Problem requirements.
What is needed is a verbatim copy of every record below, with the pictures left out.

# # # # # # #

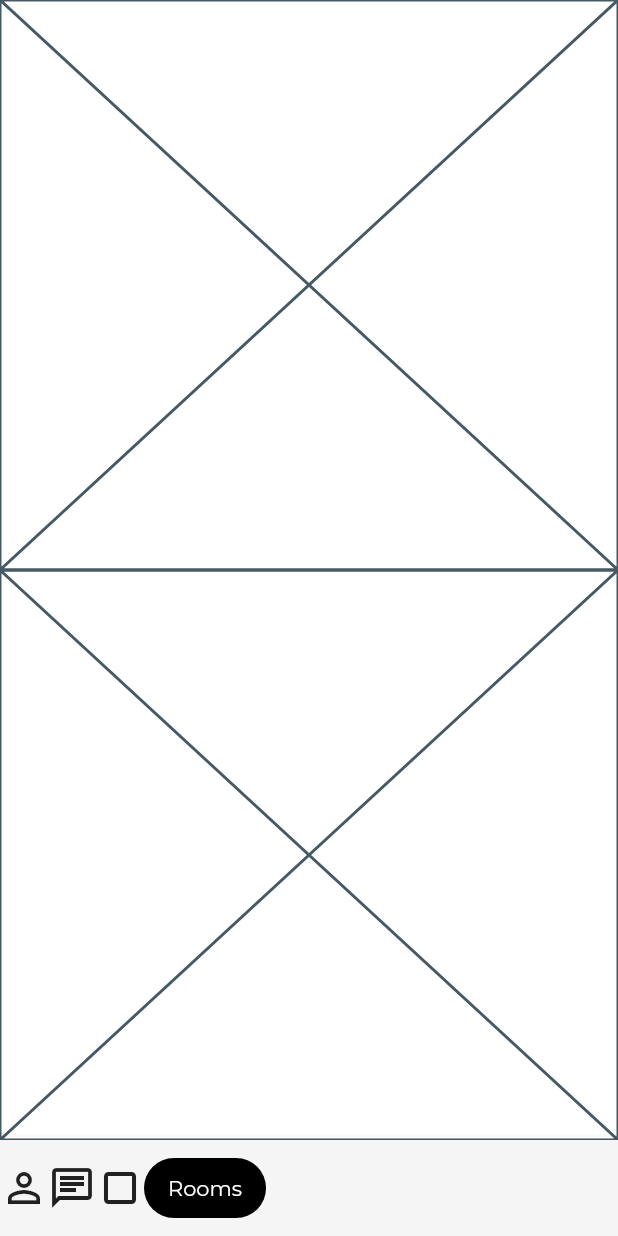
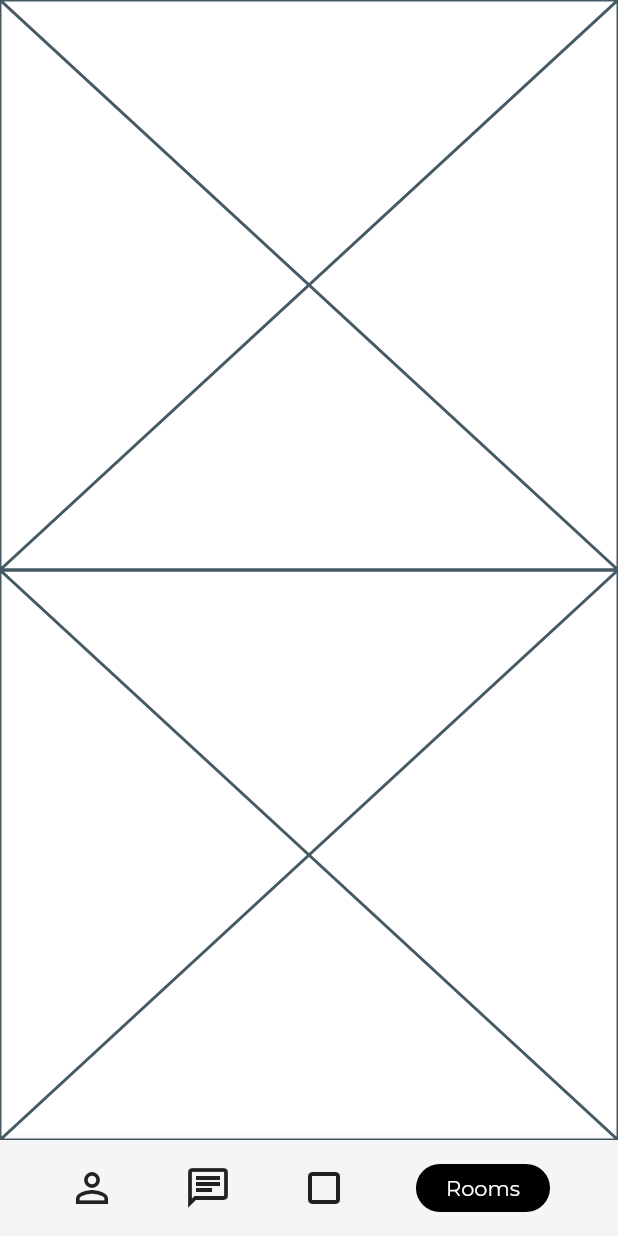
Before and after one commit to JAICHANGPARK/flutter_notebook_8th_story, a Flutter app: the SocialHomePage screen opened by its route, on a phone screen of 412 x 824 dp. Run offline on Flutter 3.47's test engine with Material 2 defaults, Android fonts, the phone set to English and light mode, and no system bars; our stand-ins replace badges, flutter_hooks, google_fonts, hooks_riverpod, state_notifier.

Commit message:
Update social_home_page.dart

```diff
--- a/lib/ep588_social_app/social_home_page.dart
+++ b/lib/ep588_social_app/social_home_page.dart
@@ -28,14 +28,15 @@ class _SocialHomePageState extends State<SocialHomePage> {
           height: 64,
           decoration: BoxDecoration(color: Colors.grey[100]),
           child: Row(
+            mainAxisAlignment: MainAxisAlignment.spaceEvenly,
             children: [
               Icon(Icons.person_outline, size: 32,),
               Icon(Icons.chat_outlined, size: 32,),
               Icon(Icons.crop_square, size: 32,),
 
               Container(
-                margin: EdgeInsets.only(top: 12, bottom: 12),
-                padding: EdgeInsets.symmetric(horizontal: 16),
+                margin: EdgeInsets.only(top: 16, bottom: 16),
+                padding: EdgeInsets.symmetric(horizontal: 20),
                 decoration: BoxDecoration(
                   color: Colors.black,
                   borderRadius: BorderRadius.circular(24)
```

# # # # # # #

Your response.
Before and after one commit to JAICHANGPARK/flutter_notebook_8th_story, a Flutter app: the SocialHomePage screen opened by its route, on a phone screen of 412 x 824 dp. Run offline on Flutter 3.47's test engine with Material 2 defaults, Android fonts, the phone set to English and light mode, and no system bars; our stand-ins replace badges, flutter_hooks, google_fonts, hooks_riverpod, state_notifier.

Commit message:
Update social_home_page.dart

```diff
--- a/lib/ep588_social_app/social_home_page.dart
+++ b/lib/ep588_social_app/social_home_page.dart
@@ -28,14 +28,15 @@ class _SocialHomePageState extends State<SocialHomePage> {
           height: 64,
           decoration: BoxDecoration(color: Colors.grey[100]),
           child: Row(
+            mainAxisAlignment: MainAxisAlignment.spaceEvenly,
             children: [
               Icon(Icons.person_outline, size: 32,),
               Icon(Icons.chat_outlined, size: 32,),
               Icon(Icons.crop_square, size: 32,),
 
               Container(
-                margin: EdgeInsets.only(top: 12, bottom: 12),
-                padding: EdgeInsets.symmetric(horizontal: 16),
+                margin: EdgeInsets.only(top: 16, bottom: 16),
+                padding: EdgeInsets.symmetric(horizontal: 20),
                 decoration: BoxDecoration(
                   color: Colors.black,
                   borderRadius: BorderRadius.circular(24)
```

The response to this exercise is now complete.